#### [Task to carry out]
The records below are to be reproduced exactly, and no picture should appear in the copy.

Collection entries:

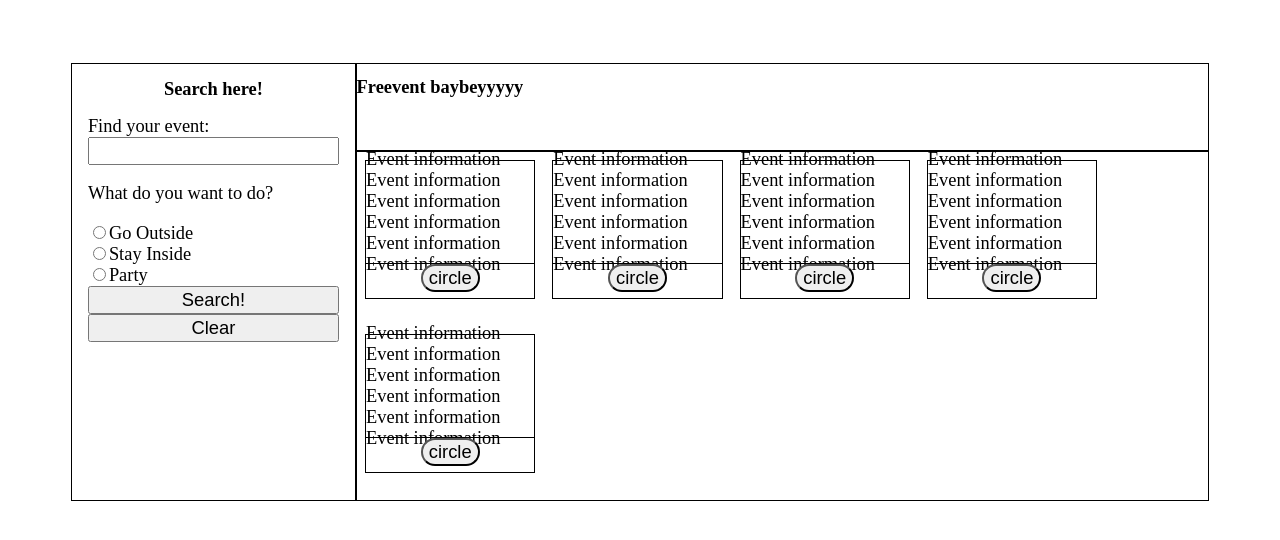
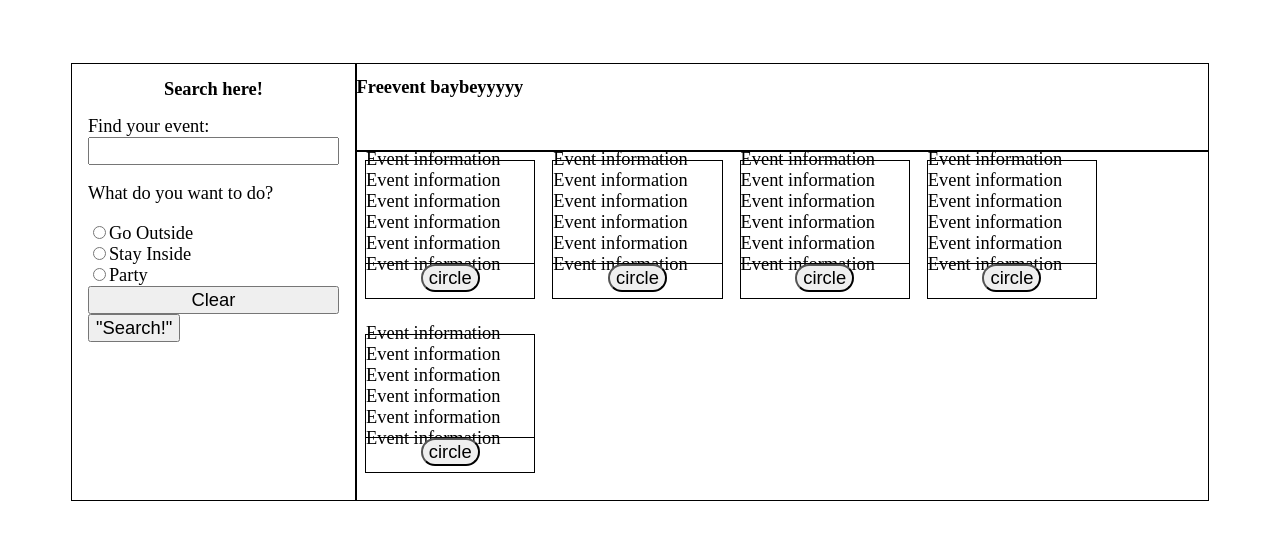
Before and after one commit to Freevent/Freevent, a React app: page / in a window 1280 px wide. Shown: the top 540 px of the page. Built offline with nearby package versions, Linux system fonts and the light colour scheme.

Commit message:
front end and backend talking

```diff
--- a/client/components/OptionsComponent.js
+++ b/client/components/OptionsComponent.js
@@ -1,5 +1,6 @@
 import React, { useState } from 'react';
-import axios from 'axios'
+import axios from 'axios';
+import SubmitButton from './SubmitButton'
 
 const OptionsComponent = (props) => {
 
@@ -23,9 +24,9 @@ const OptionsComponent = (props) => {
                         <input type="radio" id="party" name="activity" value="party"/>
                         <label htmlFor="party">Party</label>
                     </div>
-                <input onClick={fetchData} type="submit" value="Search!"/>
                 <input type="reset" value="Clear"/>
             </form>
+            <SubmitButton click={fetchData} />
         </div>
     )
 }
--- /dev/null
+++ b/client/components/SubmitButton.js
@@ -0,0 +1,12 @@
+import React, { useState } from 'react';
+
+
+const SubmitButton = (props) => {
+    return (
+        <button onClick={props.click}>
+            "Search!"
+        </button>
+    )
+}
+
+export default SubmitButton;
```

#### [Response]
Before and after one commit to Freevent/Freevent, a React app: page / in a window 1280 px wide. Shown: the top 540 px of the page. Built offline with nearby package versions, Linux system fonts and the light colour scheme.

Commit message:
front end and backend talking

```diff
--- a/client/components/OptionsComponent.js
+++ b/client/components/OptionsComponent.js
@@ -1,5 +1,6 @@
 import React, { useState } from 'react';
-import axios from 'axios'
+import axios from 'axios';
+import SubmitButton from './SubmitButton'
 
 const OptionsComponent = (props) => {
 
@@ -23,9 +24,9 @@ const OptionsComponent = (props) => {
                         <input type="radio" id="party" name="activity" value="party"/>
                         <label htmlFor="party">Party</label>
                     </div>
-                <input onClick={fetchData} type="submit" value="Search!"/>
                 <input type="reset" value="Clear"/>
             </form>
+            <SubmitButton click={fetchData} />
         </div>
     )
 }
--- /dev/null
+++ b/client/components/SubmitButton.js
@@ -0,0 +1,12 @@
+import React, { useState } from 'react';
+
+
+const SubmitButton = (props) => {
+    return (
+        <button onClick={props.click}>
+            "Search!"
+        </button>
+    )
+}
+
+export default SubmitButton;
```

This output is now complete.